I don’t know what it is about November, but for me it’s a very nostalgic month. Something about the cold and snow sweeping in on the heels of a vibrant autumn, the enveloping gloom, the time change, and the burgeoning anticipation of the holiday season all conspires to make me want nothing more than to be cozy and re-watch all my favourite action/adventure movies.
I’m not sure why action/adventure is specifically the genre I go for. Maybe to counteract the urge to hibernate? While the natural world slows down and beds down, we as a society keep grinding, and so I suppose I seek out some fun and adrenaline to revitalize me in this nippy, busy time without…actually exhausting myself by doing more*.
*Fittingly, a lot of these movies take place in warm, sunny tropical or desert climes, so it only makes sense that I want to watch them when everything’s grey and freezing outside.
If there’s one uniting thread to experiencing winter around the world (for those who have winter, anyway), it’s that it’s a time of story telling. After all, what better way is there to pass the long cold nights than to gather with friends, family, and community and entertain ourselves?
Do you ever revisit characters or series from your childhood, rewatching them or taking in new adaptations of them as they’re released? Besides that apparently being a sign that I might be anxious, I’m always a bit surprised by the hit of nostalgia when I do encounter certain things I grew up with*, like Sun Wu-Kong from Journey to the West. I remember watching the Hong Kong adaptation as a child, though I don’t actually remember it all that well, so when I saw Girl Giant and the Monkey King on the shelves this year, I knew I had to read it.

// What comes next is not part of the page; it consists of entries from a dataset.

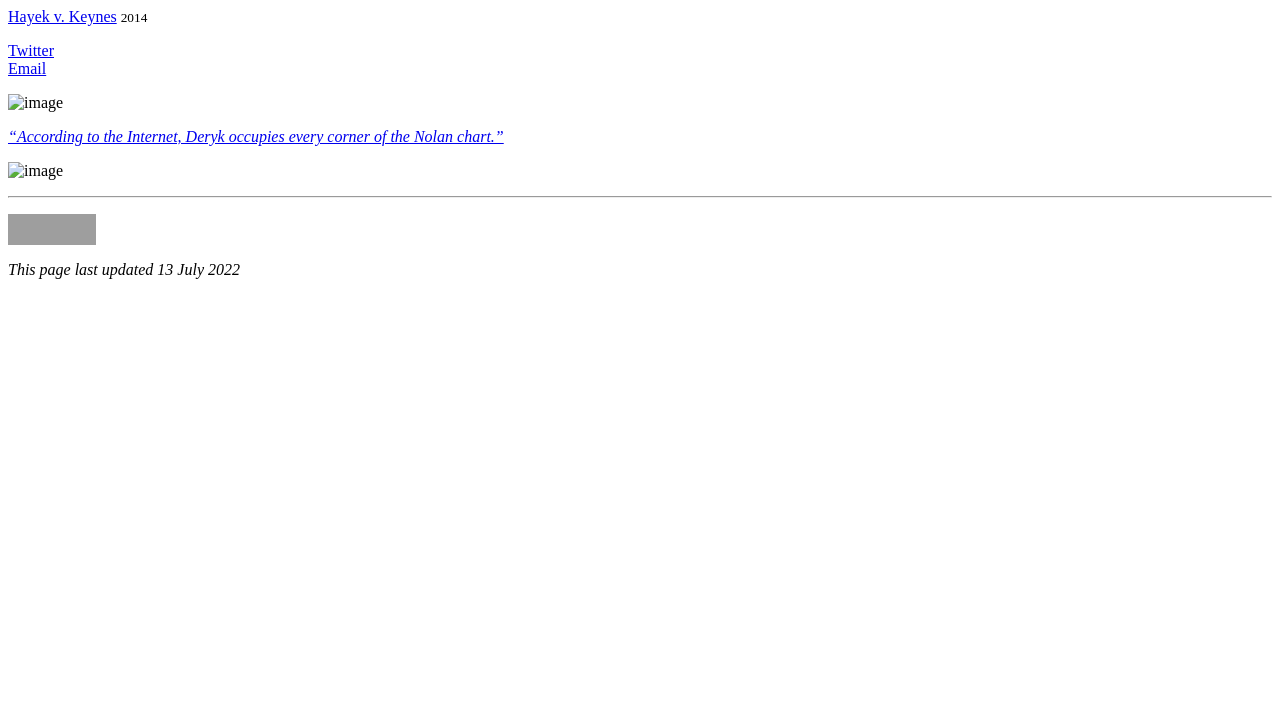
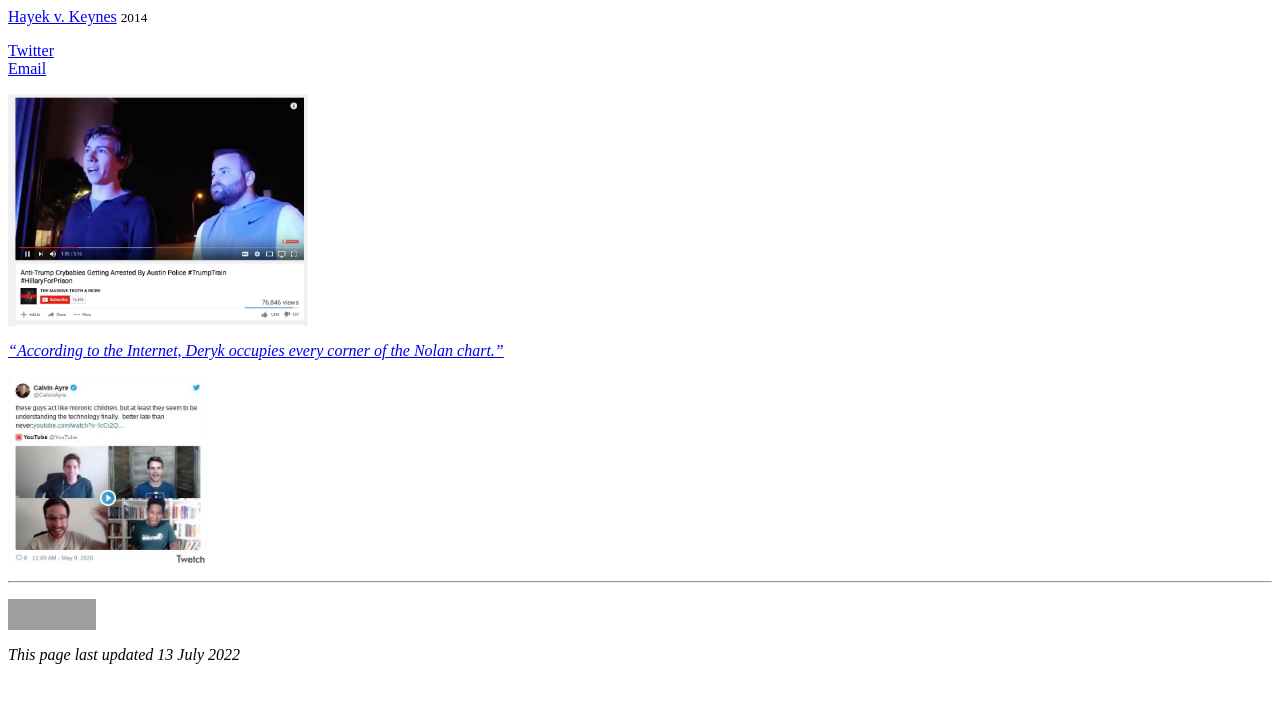
Before and after one commit to dmkgll/dmkgll, a Jekyll site: the page built from index.md, in a window 1280 px wide. Shown: the top 703 px of the page. Built offline with Jekyll 4.4.1, drawn with Linux system fonts in a browser that asks for light colours; grey boxes are pictures that could not be loaded.

Commit message:
Update index.md

```diff
--- a/index.md
+++ b/index.md
@@ -13,12 +13,12 @@ layout: index
 - [Email](/)
 
 
-<img alt="image" loading="lazy" src="/tcb.jpeg" style="max-width: 300px;
+<img alt="image" loading="lazy" src="/assets/tcb.jpeg" style="max-width: 300px;
 ">
 
 *["According to the Internet, Deryk occupies every corner of the Nolan chart."](/)*
 
-<img alt="image" loading="lazy" src="/mc.jpeg" style="max-width: 200px;
+<img alt="image" loading="lazy" src="/assets/mc.jpeg" style="max-width: 200px;
 ">
 
 ---
```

Eleven-year old Thom has been having a bit of a rough start to her new life in Georgia, between being one of two Asian kids at the otherwise all-white school and getting bullied by a few girls in her grade (which posse the other Asian girl belongs to), but that’s not even all: she also happens to have superhuman strength that she hasn’t quite gotten the grasp of controlling. As in, she fractured someone’s ribs when she kicked a soccer ball and the goalie tried to block it kind of superhuman strength. Aaaand she might have accidentally freed the Monkey King from the legends when she and her mom visited a temple. Her mom absolutely refuses to acknowledge her developing supernatural strength (ignoring the car door handle Thom accidentally wrenched off, the cup she squeezed too hard…) and avoids any and all attempts to talk about Thom’s father, who’s not in the picture, so despite his penchant for mischief, the Monkey King, Sun Wu-Kong, quickly worms his way into her life as her only true friend and ally, listening to her and helping her accept and control her incredible strength. But is the Monkey King really her friend, or is he just using Thom for his own plans?
You don’t need to know anything about the legend of the Monkey King to read Girl Giant and the Monkey King, as Hoang weaves the mythology in seamlessly. You don’t need to know the gods, goddesses, and heroes of Heaven in order to see the parallel between their snotty bubble and that of Thom’s middle school, and Sun Wu-Kong’s character is fleshed out well, allowing for the shades of grey that define him neither as a good guy or a bad guy, but a complex character that may be looking out for himself in ways, but is not immune to friendship and loyalty. For anyone who read this in record time as I did, look out for the sequel, Girl Giant and the Jade War, by Van Hoang, which is on order now!